In our opinion, when the evidence is considered in the light most favorable to the defendants, there appears to be a material *677issue of fact as to whether the parties formed a limited partnership by the execution of the Note. Therefore, summary judgment for plaintiff was improper, and the judgment of the court must be


Judge Eagles concurs.

Judge WHICHARD dissents.



“Limited partnerships were unknown at common law and are purely creatures of statute. Parties seeking the protection of limited liability within the context of a partnership must follow the statutory requirements.” Dwinell’s Central Neon v. Cosmopolitan Chinook Hotel, 21 Wash. App. 929, 934, 587 P. 2d 191, 194 (1978); see also Klein v. Weiss, 284 Md. 36, 50, 395 A. 2d 126, 135 (1978). Absent substantial compliance with the governing statute, an “understanding and intent” that a limited partnership is to be created does not suffice to raise a genuine issue of fact. See Dominion Nat’l Bank v. Sundowner Joint Venture, 50 Md. App. 145, 157, 436 A. 2d 501, 508 (1981).

G.S. 59-2(b) requires, for the formation of a limited partnership, “substantial compliance in good faith with the requirements of [G.S. 59-2](a).” G.S. 59-2(a) requires that persons desiring to form a limited partnership “[s]ign and swear to a certificate . . . .” The record here contains no signed and sworn certificate of limited partnership.

Assuming, arguendo, that the document captioned “Agreement and Note” can be considered a certificate of limited partnership for the purpose of passing on plaintiffs motion, it fails to meet the requirements of the governing statute in the following respects:

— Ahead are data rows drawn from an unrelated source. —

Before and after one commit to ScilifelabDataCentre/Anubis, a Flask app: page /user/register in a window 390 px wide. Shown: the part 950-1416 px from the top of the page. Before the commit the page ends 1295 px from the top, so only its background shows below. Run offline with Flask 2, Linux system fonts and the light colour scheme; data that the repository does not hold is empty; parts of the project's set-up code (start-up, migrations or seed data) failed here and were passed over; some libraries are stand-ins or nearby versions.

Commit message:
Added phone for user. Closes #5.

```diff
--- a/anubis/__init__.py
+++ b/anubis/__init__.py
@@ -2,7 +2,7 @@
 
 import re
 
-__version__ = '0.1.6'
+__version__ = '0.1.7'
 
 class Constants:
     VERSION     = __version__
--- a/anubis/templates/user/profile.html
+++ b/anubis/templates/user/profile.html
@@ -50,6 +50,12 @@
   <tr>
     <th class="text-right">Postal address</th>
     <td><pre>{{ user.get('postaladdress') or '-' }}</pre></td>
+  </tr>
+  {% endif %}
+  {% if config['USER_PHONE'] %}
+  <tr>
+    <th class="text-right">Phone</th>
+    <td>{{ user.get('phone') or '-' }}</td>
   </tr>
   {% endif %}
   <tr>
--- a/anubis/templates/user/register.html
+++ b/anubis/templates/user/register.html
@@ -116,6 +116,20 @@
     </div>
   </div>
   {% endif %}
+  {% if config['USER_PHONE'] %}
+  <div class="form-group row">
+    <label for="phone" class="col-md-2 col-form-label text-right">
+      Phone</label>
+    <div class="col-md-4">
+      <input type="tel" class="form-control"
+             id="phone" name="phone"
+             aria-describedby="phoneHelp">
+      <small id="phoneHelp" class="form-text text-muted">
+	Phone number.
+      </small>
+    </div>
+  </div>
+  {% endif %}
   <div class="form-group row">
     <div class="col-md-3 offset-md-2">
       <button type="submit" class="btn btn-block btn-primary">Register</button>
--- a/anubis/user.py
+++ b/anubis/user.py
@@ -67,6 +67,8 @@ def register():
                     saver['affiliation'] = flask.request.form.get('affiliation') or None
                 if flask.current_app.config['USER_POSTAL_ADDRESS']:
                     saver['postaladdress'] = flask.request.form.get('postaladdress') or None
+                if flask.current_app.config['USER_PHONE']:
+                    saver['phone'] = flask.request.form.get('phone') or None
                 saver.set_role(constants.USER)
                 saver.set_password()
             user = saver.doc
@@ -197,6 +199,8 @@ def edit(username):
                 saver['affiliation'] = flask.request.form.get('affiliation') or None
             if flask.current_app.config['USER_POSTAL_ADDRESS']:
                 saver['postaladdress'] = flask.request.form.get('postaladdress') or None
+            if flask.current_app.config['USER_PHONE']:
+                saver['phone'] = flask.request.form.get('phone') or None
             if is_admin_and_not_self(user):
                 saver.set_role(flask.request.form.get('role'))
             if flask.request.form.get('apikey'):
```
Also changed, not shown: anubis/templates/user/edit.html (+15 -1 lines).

(1) It is not sworn to, as required by G.S. 59-2(a)(l) (see Wisniewski v. Johnson, 223 Va. 141, 286 S.E. 2d 223 (1982), which held this defect alone fatal to the asserted creation of a limited partnership).

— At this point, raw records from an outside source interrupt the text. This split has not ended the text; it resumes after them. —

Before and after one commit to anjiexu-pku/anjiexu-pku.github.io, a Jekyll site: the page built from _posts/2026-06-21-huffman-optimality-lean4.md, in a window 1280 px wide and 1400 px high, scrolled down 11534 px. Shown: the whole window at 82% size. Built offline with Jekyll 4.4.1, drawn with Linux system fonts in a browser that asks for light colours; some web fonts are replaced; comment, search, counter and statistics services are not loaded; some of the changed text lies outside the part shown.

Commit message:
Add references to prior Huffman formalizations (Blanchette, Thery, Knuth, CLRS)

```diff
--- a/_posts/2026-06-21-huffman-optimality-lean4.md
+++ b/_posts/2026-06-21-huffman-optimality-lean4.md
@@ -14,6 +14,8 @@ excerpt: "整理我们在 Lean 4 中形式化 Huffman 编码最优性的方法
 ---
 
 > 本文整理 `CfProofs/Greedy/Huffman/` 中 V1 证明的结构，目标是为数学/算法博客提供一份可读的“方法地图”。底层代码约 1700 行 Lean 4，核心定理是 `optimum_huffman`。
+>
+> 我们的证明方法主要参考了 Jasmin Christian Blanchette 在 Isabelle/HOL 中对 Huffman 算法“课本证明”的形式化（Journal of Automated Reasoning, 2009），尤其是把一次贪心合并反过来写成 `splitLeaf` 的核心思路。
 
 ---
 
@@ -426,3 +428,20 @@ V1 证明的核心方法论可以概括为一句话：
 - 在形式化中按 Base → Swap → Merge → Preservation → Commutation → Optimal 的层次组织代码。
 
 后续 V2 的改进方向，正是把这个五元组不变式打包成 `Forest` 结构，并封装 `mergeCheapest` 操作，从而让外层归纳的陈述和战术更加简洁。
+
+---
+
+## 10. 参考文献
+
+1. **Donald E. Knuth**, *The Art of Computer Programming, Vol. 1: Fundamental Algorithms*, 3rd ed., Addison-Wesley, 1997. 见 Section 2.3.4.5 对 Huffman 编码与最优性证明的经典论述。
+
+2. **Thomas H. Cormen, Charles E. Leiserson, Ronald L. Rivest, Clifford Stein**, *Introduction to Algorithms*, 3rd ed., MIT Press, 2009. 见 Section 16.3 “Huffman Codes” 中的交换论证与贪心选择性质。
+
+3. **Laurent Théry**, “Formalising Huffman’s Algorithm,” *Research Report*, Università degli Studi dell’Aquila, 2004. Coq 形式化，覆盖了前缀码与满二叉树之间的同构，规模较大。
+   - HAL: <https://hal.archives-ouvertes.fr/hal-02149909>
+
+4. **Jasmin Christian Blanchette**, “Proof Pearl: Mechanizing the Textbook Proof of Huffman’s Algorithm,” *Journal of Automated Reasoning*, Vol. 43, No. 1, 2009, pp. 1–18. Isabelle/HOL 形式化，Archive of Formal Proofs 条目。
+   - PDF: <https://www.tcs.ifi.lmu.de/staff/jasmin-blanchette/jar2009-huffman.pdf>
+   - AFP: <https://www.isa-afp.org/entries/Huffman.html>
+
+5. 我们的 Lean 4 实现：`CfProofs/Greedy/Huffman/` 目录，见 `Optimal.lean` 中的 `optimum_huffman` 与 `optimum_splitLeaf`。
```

(2) It does not contain the name of the partnership, as required by G.S. 59-2(a)(l)(a).

*678(3) It does not state the residence of each member, as required by G.S. 59-2(a)(l)(d).

(4) Unless the term “investor” is construed to mean “limited partner,” it does not designate the general and limited partners, as required by G.S. 59-2(a)(l)(d).

(5) It does not contain the term for which the partnership is to exist, as required by G.S. 59-2(a)(l)(e).

(6) While not fatal, standing alone, insofar as the parties inter se are concerned, 60 Am. Jur. 2d, Partnership, § 376, at 259 (1972) (cited in the majority opinion), it was not recorded as required by G.S. 59-2(a)(2).

Where, as here, the record contains no evidence, and the decision must be derived solely from the pleadings, a motion for summary judgment will be considered as though made under G.S. 1A-1, Rule 12(c), for judgment on the pleadings. Burton v. Kenyon, 46 N.C. App. 309, 310, 264 S.E. 2d 808, 809 (1980); Reichler v. Tillman, 21 N.C. App. 38, 40, 203 S.E. 2d 68, 70 (1974). So treating plaintiffs motion, and in light of the foregoing, I would hold as a matter of law that the parties have neither attempted to comply nor substantially complied in good faith with the statutory requirements for formation of a limited partnership. Defendants’ answer raises no other defense to plaintiffs claim. I therefore vote to affirm the judgment for plaintiff.